▸ Work to complete
Find the lines holding the string "apex" in the data, then copy all of them.

[Stored items from a collection]
-- -- --

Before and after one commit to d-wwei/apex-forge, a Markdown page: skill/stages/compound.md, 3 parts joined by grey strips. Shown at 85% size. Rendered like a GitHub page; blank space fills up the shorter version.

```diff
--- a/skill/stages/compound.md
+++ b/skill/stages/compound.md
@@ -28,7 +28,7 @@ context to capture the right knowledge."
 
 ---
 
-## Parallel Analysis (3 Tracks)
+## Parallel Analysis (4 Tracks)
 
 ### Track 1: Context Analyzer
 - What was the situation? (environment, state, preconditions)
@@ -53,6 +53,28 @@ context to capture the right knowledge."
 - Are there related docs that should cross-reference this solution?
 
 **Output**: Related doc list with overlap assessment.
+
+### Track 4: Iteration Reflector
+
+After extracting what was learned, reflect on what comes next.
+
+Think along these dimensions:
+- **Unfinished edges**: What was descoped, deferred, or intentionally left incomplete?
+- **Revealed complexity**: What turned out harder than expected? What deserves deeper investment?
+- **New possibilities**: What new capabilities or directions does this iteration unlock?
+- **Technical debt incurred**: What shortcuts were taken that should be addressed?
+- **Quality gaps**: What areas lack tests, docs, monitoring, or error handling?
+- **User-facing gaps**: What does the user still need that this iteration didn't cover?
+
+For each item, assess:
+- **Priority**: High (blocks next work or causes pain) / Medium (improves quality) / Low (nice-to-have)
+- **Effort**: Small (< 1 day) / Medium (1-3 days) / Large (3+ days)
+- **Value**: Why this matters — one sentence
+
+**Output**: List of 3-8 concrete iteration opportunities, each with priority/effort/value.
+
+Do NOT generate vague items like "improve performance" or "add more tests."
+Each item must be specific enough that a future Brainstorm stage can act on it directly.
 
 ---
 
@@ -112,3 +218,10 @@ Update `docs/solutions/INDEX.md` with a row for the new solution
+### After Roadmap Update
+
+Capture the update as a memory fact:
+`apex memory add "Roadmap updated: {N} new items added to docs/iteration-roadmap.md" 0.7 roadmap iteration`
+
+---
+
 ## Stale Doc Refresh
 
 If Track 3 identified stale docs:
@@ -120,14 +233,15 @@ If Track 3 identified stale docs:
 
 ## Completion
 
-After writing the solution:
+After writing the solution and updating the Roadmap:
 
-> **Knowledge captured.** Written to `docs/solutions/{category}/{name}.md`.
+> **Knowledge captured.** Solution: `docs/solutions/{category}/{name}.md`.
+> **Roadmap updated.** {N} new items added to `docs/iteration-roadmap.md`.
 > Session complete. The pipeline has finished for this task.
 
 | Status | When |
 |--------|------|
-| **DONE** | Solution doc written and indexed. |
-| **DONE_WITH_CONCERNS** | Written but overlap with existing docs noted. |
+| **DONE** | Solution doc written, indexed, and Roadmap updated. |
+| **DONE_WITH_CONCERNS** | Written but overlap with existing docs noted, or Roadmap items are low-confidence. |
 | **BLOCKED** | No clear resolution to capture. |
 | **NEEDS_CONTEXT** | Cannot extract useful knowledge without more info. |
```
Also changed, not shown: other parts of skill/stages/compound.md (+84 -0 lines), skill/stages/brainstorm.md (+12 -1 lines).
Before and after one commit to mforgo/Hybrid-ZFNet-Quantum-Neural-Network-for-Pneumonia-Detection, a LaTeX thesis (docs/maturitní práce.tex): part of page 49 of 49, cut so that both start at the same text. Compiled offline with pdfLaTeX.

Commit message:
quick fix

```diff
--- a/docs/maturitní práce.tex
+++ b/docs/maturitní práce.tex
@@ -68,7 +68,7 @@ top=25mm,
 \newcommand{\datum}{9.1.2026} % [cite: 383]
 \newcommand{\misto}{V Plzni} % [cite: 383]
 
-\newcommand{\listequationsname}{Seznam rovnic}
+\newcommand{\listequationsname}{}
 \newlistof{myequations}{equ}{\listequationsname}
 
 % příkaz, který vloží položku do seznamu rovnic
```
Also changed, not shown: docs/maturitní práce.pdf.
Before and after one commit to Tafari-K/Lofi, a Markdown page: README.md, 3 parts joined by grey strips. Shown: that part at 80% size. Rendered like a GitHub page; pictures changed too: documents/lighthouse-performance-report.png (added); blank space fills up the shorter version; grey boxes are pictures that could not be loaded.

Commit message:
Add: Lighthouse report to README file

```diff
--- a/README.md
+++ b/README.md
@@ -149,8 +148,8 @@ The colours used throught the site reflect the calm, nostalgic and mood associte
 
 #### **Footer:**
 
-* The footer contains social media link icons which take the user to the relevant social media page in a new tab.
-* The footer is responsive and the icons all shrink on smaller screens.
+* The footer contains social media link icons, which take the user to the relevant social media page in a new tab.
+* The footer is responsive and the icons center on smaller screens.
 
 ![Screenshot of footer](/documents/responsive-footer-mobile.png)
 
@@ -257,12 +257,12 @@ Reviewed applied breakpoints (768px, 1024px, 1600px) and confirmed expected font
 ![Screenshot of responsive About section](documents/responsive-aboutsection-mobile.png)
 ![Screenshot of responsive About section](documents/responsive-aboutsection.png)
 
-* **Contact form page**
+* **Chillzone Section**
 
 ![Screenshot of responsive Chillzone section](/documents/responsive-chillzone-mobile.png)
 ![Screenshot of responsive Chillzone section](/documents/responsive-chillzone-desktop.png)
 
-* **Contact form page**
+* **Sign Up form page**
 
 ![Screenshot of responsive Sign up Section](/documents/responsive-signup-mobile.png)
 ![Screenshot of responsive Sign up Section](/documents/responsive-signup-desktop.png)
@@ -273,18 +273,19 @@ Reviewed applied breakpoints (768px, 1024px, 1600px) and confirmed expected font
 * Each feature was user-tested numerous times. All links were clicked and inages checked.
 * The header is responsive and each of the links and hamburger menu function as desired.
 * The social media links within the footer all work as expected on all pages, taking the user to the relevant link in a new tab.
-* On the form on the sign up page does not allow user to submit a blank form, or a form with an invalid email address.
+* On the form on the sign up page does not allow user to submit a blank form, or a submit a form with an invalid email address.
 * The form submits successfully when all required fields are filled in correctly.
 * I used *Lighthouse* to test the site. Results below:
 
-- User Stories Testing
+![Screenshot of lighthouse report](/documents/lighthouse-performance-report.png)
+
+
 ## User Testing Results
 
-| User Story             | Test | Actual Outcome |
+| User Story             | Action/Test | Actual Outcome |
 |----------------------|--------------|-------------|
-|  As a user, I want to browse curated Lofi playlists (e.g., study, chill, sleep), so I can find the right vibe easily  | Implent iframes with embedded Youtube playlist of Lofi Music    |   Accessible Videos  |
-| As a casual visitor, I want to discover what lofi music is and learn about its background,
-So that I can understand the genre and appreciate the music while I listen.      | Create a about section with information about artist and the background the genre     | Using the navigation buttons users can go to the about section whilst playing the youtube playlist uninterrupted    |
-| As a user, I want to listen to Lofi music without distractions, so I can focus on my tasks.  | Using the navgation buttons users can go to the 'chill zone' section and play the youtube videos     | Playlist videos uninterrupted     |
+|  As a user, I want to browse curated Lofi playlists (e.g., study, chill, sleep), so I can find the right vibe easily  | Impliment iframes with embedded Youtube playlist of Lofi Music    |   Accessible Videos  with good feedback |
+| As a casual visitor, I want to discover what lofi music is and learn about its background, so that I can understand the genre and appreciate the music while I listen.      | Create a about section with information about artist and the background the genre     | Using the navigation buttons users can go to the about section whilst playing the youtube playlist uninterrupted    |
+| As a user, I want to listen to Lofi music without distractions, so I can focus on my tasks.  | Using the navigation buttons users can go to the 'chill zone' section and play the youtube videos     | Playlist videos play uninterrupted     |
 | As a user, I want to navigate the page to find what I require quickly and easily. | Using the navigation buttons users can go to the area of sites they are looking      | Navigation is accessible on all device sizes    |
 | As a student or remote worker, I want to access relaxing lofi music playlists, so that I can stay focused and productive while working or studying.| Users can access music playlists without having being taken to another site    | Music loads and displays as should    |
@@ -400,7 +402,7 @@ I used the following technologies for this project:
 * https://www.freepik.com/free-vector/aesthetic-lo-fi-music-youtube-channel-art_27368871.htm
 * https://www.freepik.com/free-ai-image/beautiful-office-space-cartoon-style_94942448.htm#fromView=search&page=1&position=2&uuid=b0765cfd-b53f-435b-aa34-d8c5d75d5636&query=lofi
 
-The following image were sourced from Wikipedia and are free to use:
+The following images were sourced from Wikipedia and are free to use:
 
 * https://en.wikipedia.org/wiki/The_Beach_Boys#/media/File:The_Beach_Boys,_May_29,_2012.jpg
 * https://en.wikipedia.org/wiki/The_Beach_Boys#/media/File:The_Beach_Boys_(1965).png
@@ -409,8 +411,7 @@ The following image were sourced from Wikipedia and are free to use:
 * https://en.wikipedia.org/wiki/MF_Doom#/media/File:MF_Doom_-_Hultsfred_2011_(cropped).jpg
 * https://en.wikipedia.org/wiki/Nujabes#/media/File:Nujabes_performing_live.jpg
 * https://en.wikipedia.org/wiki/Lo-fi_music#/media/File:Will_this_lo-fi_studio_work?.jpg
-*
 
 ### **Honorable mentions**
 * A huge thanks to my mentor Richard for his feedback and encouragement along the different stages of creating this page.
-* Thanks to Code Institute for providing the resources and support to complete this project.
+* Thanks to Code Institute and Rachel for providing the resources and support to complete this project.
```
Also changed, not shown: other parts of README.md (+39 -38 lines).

-- -- --

▸ Reply
Before and after one commit to d-wwei/apex-forge, a Markdown page: skill/stages/compound.md, 3 parts joined by grey strips. Shown at 85% size. Rendered like a GitHub page; blank space fills up the shorter version.
+`apex memory add "Roadmap updated: {N} new items added to docs/iteration-roadmap.md" 0.7 roadmap iteration`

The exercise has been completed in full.